_Problem requirements_: From the entries below, report how many lines contain the string "generation". Give only that number.

[[ Source data open ]]

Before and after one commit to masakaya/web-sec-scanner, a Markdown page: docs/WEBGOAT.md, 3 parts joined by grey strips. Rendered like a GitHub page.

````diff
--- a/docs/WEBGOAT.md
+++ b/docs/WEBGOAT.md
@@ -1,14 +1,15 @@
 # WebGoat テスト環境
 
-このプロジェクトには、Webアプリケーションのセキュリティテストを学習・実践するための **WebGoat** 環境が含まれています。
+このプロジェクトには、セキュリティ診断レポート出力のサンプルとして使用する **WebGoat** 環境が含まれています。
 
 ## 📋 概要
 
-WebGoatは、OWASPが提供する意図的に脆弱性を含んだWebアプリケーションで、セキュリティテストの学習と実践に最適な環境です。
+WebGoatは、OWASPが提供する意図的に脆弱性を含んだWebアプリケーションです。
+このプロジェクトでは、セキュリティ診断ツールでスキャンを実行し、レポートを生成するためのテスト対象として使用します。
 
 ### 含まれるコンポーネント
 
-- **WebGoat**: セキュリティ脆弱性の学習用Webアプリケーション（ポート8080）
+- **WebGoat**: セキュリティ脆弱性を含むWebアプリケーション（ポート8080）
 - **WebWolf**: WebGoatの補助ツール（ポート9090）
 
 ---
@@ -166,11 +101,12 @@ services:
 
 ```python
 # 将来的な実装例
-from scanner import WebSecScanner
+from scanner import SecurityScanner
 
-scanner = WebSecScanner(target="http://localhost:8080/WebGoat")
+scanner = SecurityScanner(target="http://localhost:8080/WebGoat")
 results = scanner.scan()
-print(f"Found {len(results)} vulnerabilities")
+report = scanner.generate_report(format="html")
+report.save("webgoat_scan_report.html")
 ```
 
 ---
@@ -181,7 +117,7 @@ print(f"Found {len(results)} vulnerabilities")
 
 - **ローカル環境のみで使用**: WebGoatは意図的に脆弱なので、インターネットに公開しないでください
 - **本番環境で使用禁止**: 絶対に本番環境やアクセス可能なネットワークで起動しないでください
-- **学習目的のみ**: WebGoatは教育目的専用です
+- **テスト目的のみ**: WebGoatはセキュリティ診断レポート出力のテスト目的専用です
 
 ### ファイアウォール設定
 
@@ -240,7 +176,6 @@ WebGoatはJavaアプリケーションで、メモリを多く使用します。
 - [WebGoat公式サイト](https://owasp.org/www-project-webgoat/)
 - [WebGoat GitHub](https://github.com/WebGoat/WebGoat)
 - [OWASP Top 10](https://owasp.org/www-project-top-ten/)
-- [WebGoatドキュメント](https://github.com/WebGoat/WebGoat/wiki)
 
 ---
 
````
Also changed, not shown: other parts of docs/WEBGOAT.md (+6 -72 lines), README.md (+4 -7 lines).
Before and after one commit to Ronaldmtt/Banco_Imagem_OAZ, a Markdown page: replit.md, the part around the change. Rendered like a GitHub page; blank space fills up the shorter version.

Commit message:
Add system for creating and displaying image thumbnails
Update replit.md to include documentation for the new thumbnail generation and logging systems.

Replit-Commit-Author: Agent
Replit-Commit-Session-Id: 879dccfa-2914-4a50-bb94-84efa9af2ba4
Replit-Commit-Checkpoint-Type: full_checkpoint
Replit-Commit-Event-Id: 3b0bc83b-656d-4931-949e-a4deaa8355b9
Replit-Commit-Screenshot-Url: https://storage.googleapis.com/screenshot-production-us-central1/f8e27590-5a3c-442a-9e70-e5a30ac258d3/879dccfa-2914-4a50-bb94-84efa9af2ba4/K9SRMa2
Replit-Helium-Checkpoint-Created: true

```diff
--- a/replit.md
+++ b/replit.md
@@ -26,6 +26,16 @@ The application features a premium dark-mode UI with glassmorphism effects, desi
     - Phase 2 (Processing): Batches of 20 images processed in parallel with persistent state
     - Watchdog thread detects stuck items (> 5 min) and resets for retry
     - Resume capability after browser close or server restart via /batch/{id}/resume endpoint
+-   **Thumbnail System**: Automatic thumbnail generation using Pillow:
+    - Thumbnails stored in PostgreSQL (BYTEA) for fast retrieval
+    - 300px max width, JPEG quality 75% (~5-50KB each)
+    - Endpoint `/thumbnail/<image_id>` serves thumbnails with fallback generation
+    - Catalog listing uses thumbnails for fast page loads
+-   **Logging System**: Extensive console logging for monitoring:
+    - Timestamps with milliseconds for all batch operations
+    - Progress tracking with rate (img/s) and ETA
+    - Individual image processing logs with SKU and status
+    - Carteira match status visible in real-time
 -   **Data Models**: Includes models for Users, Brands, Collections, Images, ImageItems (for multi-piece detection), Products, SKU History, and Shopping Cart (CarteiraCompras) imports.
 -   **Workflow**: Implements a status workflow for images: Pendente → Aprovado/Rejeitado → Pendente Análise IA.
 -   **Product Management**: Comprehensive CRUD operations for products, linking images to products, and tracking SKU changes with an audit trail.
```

[[ Source data closed ]]

_The completed task_: 3